* What you are asked to do
Return all the lines below in which the string "MICROS" appears.

Records from a data source
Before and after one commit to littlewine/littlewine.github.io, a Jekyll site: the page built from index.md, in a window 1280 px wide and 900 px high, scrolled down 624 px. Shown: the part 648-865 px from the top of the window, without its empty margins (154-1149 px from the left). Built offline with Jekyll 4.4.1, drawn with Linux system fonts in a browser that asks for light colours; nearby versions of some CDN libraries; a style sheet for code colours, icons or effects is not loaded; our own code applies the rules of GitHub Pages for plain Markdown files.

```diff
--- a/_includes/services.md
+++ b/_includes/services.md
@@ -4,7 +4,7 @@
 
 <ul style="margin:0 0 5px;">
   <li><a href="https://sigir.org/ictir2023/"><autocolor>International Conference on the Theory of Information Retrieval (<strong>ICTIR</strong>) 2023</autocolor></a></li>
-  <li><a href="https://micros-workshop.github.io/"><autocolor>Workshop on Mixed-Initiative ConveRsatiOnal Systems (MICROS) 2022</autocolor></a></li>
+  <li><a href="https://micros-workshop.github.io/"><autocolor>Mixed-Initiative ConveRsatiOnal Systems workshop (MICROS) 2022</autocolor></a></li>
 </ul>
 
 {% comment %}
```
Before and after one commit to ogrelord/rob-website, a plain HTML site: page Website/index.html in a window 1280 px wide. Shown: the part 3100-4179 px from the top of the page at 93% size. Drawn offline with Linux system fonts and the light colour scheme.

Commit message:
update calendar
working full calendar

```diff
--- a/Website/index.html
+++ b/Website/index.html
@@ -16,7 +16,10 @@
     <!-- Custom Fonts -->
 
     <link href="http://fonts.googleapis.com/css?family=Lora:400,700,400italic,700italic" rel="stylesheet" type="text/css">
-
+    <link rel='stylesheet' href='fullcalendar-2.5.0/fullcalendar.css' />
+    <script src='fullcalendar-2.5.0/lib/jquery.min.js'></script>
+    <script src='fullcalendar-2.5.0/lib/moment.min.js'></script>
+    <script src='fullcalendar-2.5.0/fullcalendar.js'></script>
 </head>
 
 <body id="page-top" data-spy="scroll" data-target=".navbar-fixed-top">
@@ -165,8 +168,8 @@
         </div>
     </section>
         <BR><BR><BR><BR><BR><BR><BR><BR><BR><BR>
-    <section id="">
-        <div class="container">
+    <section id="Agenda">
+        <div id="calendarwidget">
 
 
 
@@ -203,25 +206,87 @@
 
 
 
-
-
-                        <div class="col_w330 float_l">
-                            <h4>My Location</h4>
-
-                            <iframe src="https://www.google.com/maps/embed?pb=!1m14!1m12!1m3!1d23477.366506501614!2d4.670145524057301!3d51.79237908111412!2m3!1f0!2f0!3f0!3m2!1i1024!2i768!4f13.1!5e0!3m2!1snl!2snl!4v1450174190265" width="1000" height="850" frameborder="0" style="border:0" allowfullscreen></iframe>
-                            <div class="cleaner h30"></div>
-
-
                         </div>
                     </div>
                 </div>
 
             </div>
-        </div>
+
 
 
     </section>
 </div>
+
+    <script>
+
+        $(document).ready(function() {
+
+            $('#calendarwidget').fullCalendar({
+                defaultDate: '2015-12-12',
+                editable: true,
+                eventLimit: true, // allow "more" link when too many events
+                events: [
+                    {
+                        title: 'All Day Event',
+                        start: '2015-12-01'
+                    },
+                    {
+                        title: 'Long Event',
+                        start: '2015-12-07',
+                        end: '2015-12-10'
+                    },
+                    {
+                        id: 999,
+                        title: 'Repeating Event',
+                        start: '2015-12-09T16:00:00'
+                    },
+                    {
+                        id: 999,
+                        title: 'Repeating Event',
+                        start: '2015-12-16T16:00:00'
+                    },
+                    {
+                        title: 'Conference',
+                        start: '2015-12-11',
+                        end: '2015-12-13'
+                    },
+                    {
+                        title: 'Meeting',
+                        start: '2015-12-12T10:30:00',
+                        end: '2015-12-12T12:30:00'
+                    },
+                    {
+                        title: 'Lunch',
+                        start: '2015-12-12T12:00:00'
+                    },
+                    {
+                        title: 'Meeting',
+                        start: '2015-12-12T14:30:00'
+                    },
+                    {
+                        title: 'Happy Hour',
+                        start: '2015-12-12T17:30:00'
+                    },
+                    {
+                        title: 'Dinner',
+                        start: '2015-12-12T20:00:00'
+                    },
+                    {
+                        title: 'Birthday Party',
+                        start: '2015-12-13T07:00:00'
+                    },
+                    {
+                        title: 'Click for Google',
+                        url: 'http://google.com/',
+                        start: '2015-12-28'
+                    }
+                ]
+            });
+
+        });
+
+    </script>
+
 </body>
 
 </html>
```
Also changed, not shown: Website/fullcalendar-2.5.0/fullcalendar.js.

* Result
-  <li><a href="https://micros-workshop.github.io/"><autocolor>Workshop on Mixed-Initiative ConveRsatiOnal Systems (MICROS) 2022</autocolor></a></li>
+  <li><a href="https://micros-workshop.github.io/"><autocolor>Mixed-Initiative ConveRsatiOnal Systems workshop (MICROS) 2022</autocolor></a></li>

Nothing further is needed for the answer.